In the Ilam province including 10 counties and its center called Ilam as well, people are from various ethnic groups of Kurds, Lur, Laks (the mixture of Lur and Kurd), and Arabs. However, the most prevailing costume and language in the province referred to as the Kurdish residents who speak slightly different from Kurds in Kermanshah and Kurdistan provinces.
Historically, the Elam (Elamites) Empire’s (2700- 539 B.C.) territory contained the southwestern parts of Iran’s Plateau with Susa (roughly the areas of modern-day Khuzestan) province, as the center of their ruling. Besides, some parts of the southeastern area of Tigris and Euphrates rivers in Mesopotamia belonged to Elam though difficult to determine the precise border of the lands they ruled over. The Elamites called their homeland “Hatamti” meaning the land of God, while during the Akkadian Empire (the first ancient empire of Mesopotamia in 2334-2154 B.C.) it was referred to as Elamoto.
It seems that the name of Ilam city has originated from the word Elamoto. Assurbanipal, the king of Assyria reigned in a span of 669 to 631 B.C., defeated Elam and plundered Susa; after this, this area never again turned into an independent government. Upon the Achaemenid ruling (550-330 B.C.), the area became a tributary of the central government.

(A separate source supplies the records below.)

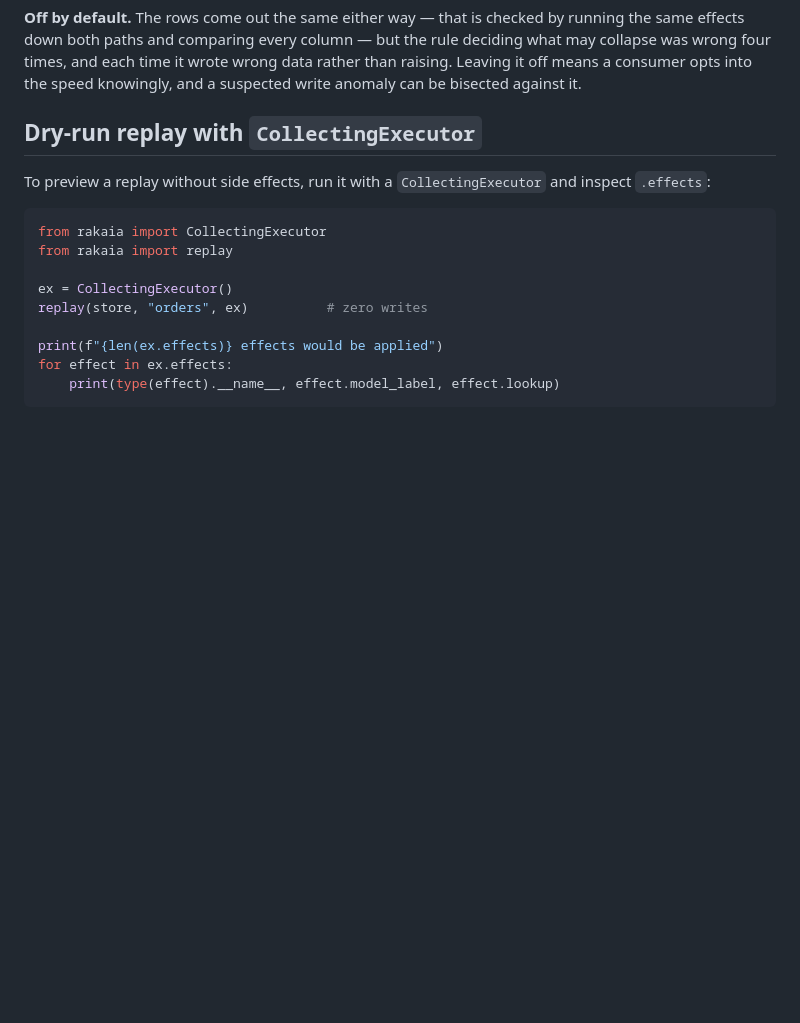
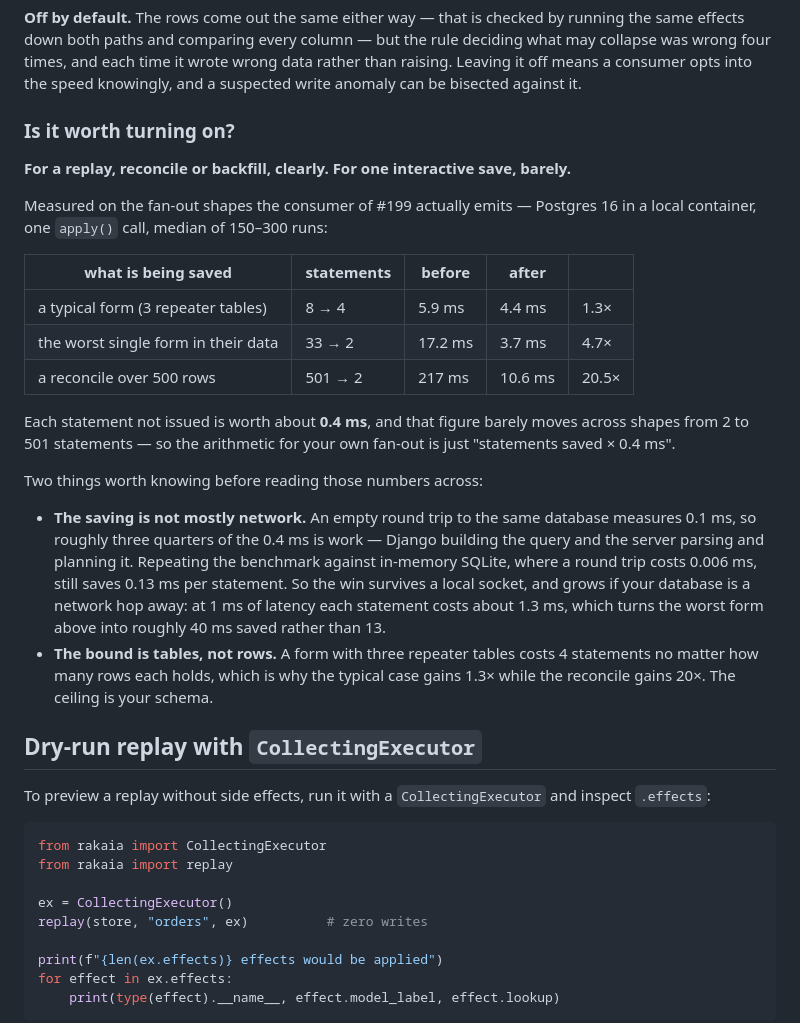
Before and after one commit to joshbrooks/rakaia, a Markdown page: docs/dry-run-and-executors.md, the part around the change. Rendered like a GitHub page; blank space fills up the shorter version.

Commit message:
Record what the collapse is actually worth
The one question left open was whether fewer statements is less time. It is,
and the shape of the answer is more useful than the headline: each statement
not issued is worth ~0.4 ms, near-constant from 2 statements to 501, so any
fan-out's saving is arithmetic.

That makes the recommendation specific rather than general. A typical form
save gains 1.3x -- 5.9 ms to 4.4 ms -- because the bound is the number of
tables, not rows. Their worst single form gains 4.7x. A reconcile over 500
rows gains 20x, 217 ms to 10.6 ms. So this is a replay/reconcile/backfill
option that happens also to help interactive saves a little, which is the
opposite of how #199 framed it.

Also worth recording: it is not a network effect. An empty round trip to the
same database is 0.1 ms against the 0.4 ms per statement, and the same
benchmark on in-memory SQLite -- round trips at 0.006 ms -- still saves
0.13 ms per statement. Most of the cost is Django building the query and the
server planning it, so the win survives a local socket and grows with
latency.

```diff
--- a/docs/dry-run-and-executors.md
+++ b/docs/dry-run-and-executors.md
@@ -110,6 +110,37 @@ running the same effects down both paths and comparing every column — but the
 rule deciding what may collapse was wrong four times, and each time it wrote
 wrong data rather than raising. Leaving it off means a consumer opts into the
 speed knowingly, and a suspected write anomaly can be bisected against it.
+
+### Is it worth turning on?
+
+**For a replay, reconcile or backfill, clearly. For one interactive save, barely.**
+
+Measured on the fan-out shapes the consumer of #199 actually emits — Postgres 16
+in a local container, one `apply()` call, median of 150–300 runs:
+
+| what is being saved | statements | before | after | |
+|---|---|---|---|---|
+| a typical form (3 repeater tables) | 8 → 4 | 5.9 ms | 4.4 ms | 1.3× |
+| the worst single form in their data | 33 → 2 | 17.2 ms | 3.7 ms | 4.7× |
+| a reconcile over 500 rows | 501 → 2 | 217 ms | 10.6 ms | 20.5× |
+
+Each statement not issued is worth about **0.4 ms**, and that figure barely moves
+across shapes from 2 to 501 statements — so the arithmetic for your own fan-out is
+just "statements saved × 0.4 ms".
+
+Two things worth knowing before reading those numbers across:
+
+- **The saving is not mostly network.** An empty round trip to the same database
+  measures 0.1 ms, so roughly three quarters of the 0.4 ms is work — Django
+  building the query and the server parsing and planning it. Repeating the
+  benchmark against in-memory SQLite, where a round trip costs 0.006 ms, still
+  saves 0.13 ms per statement. So the win survives a local socket, and grows if
+  your database is a network hop away: at 1 ms of latency each statement costs
+  about 1.3 ms, which turns the worst form above into roughly 40 ms saved rather
+  than 13.
+- **The bound is tables, not rows.** A form with three repeater tables costs 4
+  statements no matter how many rows each holds, which is why the typical case
+  gains 1.3× while the reconcile gains 20×. The ceiling is your schema.
 
 ## Dry-run replay with `CollectingExecutor`
 
```
Also changed, not shown: CHANGELOG.md (+7 -0 lines).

Importantly, over the years, the name of this area changed several times, out of which include Sirvan (taken from a river with the same name) and Poshtkouh (because of its geographical location in the western Zagros range behind Lorestan) during the Qajar era (1796-1925).
The pristine and beautiful nature of the area is considered the most important natural attraction of Ilam. On the other hand, the historical and cultural attractions of the province include Vali Castle of Ilam, Falahati Palace, Taq-e Shirin and Farhad, Siahgel Fire Temple, and the remains of the Sassanid city of Sarab-e Kalan. In terms of handicrafts, the most prevailing ones in the region are carpet and kilim usually woven in a floral pattern. The wool used in creating the threads of this carpet is of high quality, while silk threads are also very common in this region.
The nomadic handicrafts of the province include Chit, Tough, Davar, Gouchan, and Douk. When it comes to eatable souvenirs, Kermanshahi oil, Tuff (made of milk and cheese), mountain honey, and chewing gum are known in Ilam. The main ingredients of the local foods are peas, beans, and meat.